- [Given information]
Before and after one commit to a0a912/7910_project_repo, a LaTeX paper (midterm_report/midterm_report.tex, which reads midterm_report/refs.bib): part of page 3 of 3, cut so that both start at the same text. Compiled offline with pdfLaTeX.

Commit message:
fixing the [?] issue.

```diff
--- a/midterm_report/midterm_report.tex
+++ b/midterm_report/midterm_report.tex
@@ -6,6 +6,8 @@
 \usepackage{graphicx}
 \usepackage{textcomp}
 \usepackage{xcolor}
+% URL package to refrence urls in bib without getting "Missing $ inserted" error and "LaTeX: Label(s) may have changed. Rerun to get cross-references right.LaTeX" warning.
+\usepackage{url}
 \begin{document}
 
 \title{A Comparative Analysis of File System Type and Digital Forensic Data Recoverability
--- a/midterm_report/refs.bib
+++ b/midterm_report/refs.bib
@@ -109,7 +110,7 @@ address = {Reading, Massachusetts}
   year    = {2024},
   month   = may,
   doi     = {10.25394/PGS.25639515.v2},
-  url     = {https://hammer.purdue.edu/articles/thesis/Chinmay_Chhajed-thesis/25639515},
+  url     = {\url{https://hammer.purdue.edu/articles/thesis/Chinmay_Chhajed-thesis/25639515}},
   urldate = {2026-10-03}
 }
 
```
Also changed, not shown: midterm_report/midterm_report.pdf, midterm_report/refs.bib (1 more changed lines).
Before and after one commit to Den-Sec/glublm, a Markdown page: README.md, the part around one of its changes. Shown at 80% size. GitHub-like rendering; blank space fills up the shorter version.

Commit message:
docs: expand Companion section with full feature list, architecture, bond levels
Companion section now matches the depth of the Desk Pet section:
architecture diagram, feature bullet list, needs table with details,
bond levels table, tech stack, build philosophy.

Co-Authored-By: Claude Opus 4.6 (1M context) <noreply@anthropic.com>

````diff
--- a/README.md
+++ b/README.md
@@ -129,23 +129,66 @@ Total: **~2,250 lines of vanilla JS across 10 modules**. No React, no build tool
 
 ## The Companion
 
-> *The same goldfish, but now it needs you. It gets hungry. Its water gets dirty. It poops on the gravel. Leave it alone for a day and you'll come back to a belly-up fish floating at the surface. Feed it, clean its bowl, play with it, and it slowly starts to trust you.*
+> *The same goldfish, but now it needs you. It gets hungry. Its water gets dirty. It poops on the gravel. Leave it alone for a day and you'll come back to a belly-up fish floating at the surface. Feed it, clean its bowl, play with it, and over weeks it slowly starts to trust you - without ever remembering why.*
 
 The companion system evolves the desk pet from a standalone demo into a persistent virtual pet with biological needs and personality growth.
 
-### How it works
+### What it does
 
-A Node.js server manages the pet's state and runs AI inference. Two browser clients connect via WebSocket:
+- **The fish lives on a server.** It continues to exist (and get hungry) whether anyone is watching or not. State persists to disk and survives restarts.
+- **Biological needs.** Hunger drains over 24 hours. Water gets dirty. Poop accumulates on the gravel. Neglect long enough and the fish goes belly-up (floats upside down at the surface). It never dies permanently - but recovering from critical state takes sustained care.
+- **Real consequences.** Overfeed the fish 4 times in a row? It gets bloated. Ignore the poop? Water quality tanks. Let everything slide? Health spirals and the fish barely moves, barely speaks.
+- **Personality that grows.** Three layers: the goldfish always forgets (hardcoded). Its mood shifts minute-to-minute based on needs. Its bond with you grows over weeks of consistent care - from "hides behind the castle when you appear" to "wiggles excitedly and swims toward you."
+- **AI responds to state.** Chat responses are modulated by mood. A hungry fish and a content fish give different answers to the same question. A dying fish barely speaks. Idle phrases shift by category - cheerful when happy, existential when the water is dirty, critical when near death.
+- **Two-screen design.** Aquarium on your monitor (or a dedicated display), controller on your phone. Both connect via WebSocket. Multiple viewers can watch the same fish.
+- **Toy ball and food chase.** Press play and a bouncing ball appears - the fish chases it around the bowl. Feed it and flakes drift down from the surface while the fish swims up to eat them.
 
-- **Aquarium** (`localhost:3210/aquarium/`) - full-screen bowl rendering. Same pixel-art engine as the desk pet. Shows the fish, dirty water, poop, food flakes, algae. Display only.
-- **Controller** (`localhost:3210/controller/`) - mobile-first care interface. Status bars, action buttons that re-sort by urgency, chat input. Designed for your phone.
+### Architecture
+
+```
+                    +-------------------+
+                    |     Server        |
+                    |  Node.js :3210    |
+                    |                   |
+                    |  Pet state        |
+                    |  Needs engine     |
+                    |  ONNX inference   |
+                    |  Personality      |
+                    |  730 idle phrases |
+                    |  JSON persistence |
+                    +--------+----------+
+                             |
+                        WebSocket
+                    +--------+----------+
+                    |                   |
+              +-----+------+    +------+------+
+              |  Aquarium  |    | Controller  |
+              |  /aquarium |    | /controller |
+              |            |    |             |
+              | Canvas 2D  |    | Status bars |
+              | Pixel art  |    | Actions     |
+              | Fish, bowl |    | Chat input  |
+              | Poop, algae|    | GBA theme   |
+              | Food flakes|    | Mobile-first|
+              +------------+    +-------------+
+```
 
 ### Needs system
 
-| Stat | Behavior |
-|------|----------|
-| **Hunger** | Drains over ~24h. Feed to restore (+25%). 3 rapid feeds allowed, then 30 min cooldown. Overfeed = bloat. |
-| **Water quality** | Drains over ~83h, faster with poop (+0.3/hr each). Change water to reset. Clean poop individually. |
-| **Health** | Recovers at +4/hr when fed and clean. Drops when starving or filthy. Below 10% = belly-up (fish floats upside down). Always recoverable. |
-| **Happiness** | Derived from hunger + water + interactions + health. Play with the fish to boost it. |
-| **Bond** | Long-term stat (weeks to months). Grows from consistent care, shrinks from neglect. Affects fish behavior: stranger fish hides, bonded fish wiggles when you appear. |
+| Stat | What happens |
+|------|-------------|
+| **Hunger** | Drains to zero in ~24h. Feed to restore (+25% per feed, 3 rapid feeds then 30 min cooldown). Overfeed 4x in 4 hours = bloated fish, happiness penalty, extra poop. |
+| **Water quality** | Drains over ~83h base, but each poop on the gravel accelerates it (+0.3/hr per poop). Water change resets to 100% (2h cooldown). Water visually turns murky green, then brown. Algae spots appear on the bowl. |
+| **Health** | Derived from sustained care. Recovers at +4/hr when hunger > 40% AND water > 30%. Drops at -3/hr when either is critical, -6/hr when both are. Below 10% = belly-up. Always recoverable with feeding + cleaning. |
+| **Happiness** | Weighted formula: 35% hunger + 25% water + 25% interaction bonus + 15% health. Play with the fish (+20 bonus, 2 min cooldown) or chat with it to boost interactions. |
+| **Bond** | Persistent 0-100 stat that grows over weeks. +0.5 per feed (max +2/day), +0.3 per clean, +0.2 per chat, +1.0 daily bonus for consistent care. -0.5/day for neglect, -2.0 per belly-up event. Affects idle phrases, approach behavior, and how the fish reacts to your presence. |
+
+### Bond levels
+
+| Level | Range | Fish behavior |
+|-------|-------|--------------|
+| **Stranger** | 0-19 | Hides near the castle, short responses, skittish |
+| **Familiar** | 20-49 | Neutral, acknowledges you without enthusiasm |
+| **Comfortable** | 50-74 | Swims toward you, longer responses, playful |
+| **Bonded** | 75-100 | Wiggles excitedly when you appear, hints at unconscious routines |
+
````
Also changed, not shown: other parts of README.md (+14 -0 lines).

- [Required action] The word is "WebSocket". Copy every line above where it appears.

- [Result]
-A Node.js server manages the pet's state and runs AI inference. Two browser clients connect via WebSocket:
+- **Two-screen design.** Aquarium on your monitor (or a dedicated display), controller on your phone. Both connect via WebSocket. Multiple viewers can watch the same fish.
+                        WebSocket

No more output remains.